If you have less than 20% of the purchase price to apply to a down payment, you can ask your lender about loans guaranteed by the government organizations below. These mortgages offer competitive interest rates, with little to no money down, such as:

  • VA (Veteran's Administration Mortgage): Qualifying veterans can get VA loans with no money down.
  • FHA (Federal Housing Administration Mortgage): Designed for people with modest income, these mortgages usually require a down payment of around 3% to 5% of the purchase price and offer competitive interest rates.
  • FmHA (Farmers Home Administration Mortgage): These no-money-down loans are for individuals with limited income who prefer to live in rural communities. These loans are often significantly below the current market interest rates.
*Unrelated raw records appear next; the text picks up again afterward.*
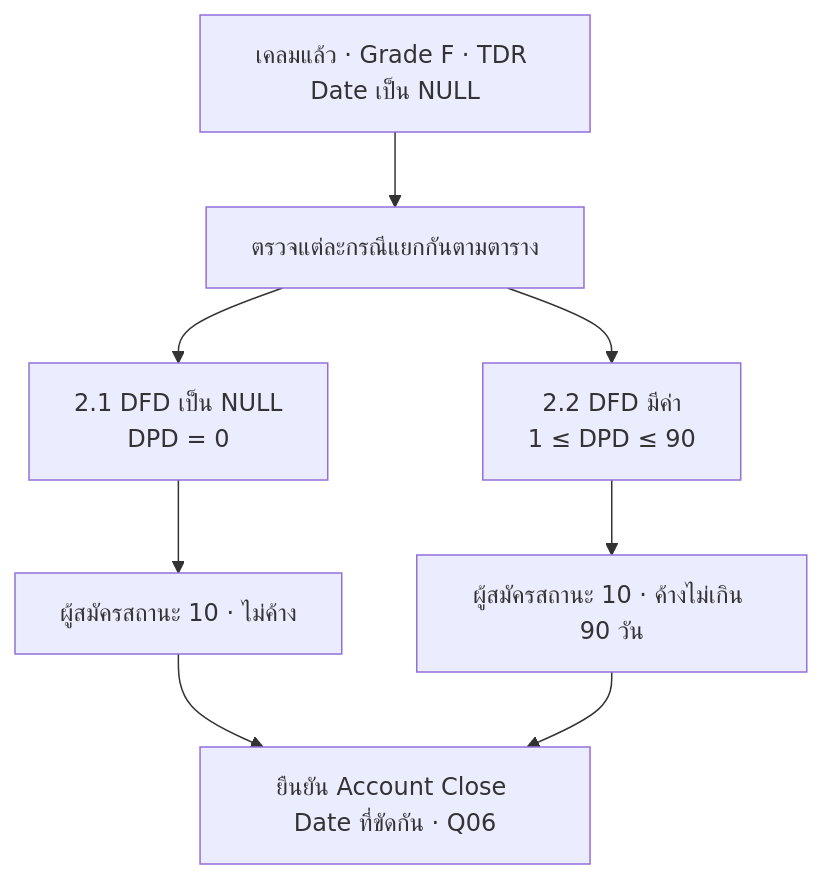
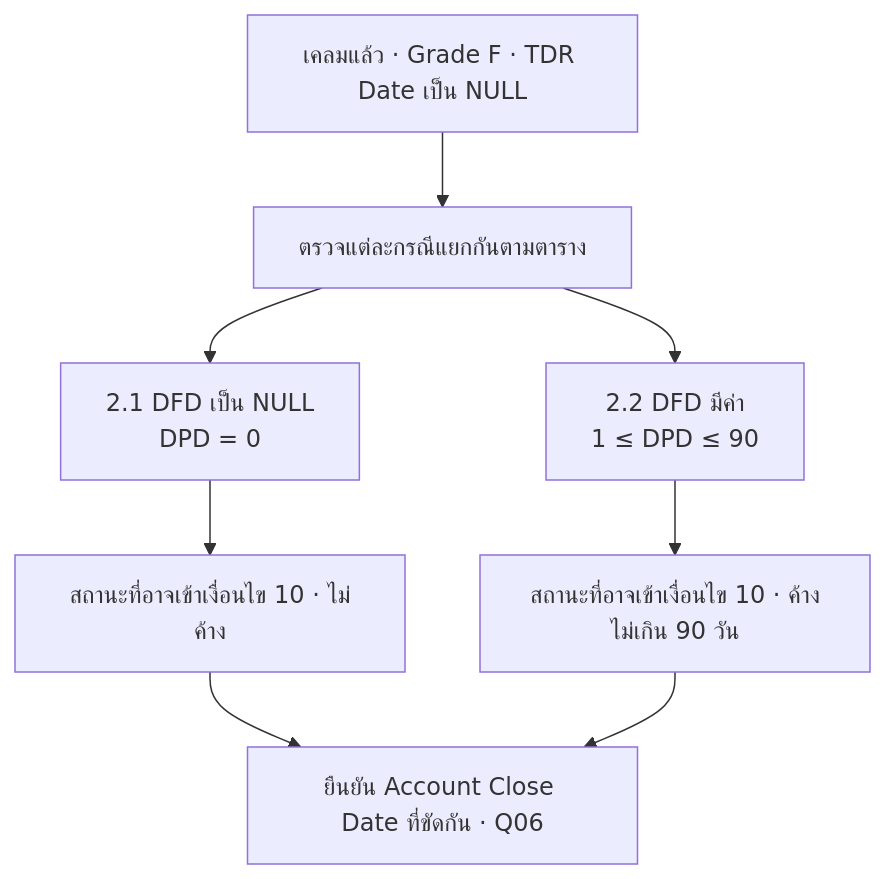
The second of 10 diagrams in app/account-status/page.mdx (yukasung/eodncb), drawn with Mermaid before and after one commit. The commit also changed other lines of this file and 12 other files, not shown here.

````diff
--- a/app/account-status/page.mdx
+++ b/app/account-status/page.mdx
@@ -131,10 +131,10 @@
 ```mermaid
 flowchart TD
     A[เคลมแล้ว · Grade F · TDR Date เป็น NULL] --> B[ตรวจแต่ละกรณีแยกกันตามตาราง]
     B --> C[2.1 DFD เป็น NULL<br/>DPD = 0]
     B --> D[2.2 DFD มีค่า<br/>1 ≤ DPD ≤ 90]
-    C --> E[ผู้สมัครสถานะ 10 · ไม่ค้าง]
-    D --> F[ผู้สมัครสถานะ 10 · ค้างไม่เกิน 90 วัน]
+    C --> E[สถานะที่อาจเข้าเงื่อนไข 10 · ไม่ค้าง]
+    D --> F[สถานะที่อาจเข้าเงื่อนไข 10 · ค้างไม่เกิน 90 วัน]
     E --> Q[ยืนยัน Account Close Date ที่ขัดกัน · Q06]
     F --> Q
 ```
````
Your information is secured and never shared or sold. Your privacy and security is our top priority. For additional information please refer to Privacy & Security Policy.

Contact Information

First Name: *
Last Name: *
E-mail: *
Phone:
Your Employer: *
Questions/Comments:
 
Check all that apply: I Own a Home
I Rent
I Want to Buy
I Want to Sell My Home
I Need to Refinance
 
 

Type the characters that you
see in the above image:

*



Home Contact My Benefits Our Team Search Homes Enroll Featured Listings Pre-Qualify Sellers Advantage Plus Free Enrollment Seller Reports Local Partners National Partners Local Coupons-Hot Deals Sell for Top Dollar Quick Home Sale Credit Repair Mortgage Relief Buyers Advantage Plus Identity Theft Protection Daily Cartoon Free Services & Resources For Sale By Owner Local Weather Relocation Assistance Mortgage Advantage Plus Your Homes Value Best Loan Selector Dream Home Finder First Time Home Buyer Loans & Services Home Value Credit Repair Help Foreclosure / Short Sale Free Workshops Investors Hot List Partners Mortgage Relief Land & Lot Hot List Common Loan Types Mortgage Glossary 100% Satisfaction Guarantee Documents You'll Need Frequently Asked Questions Calculators Apply Online Get Pre-Approved Now Buyer Reports
Employer | Partner | ProTeam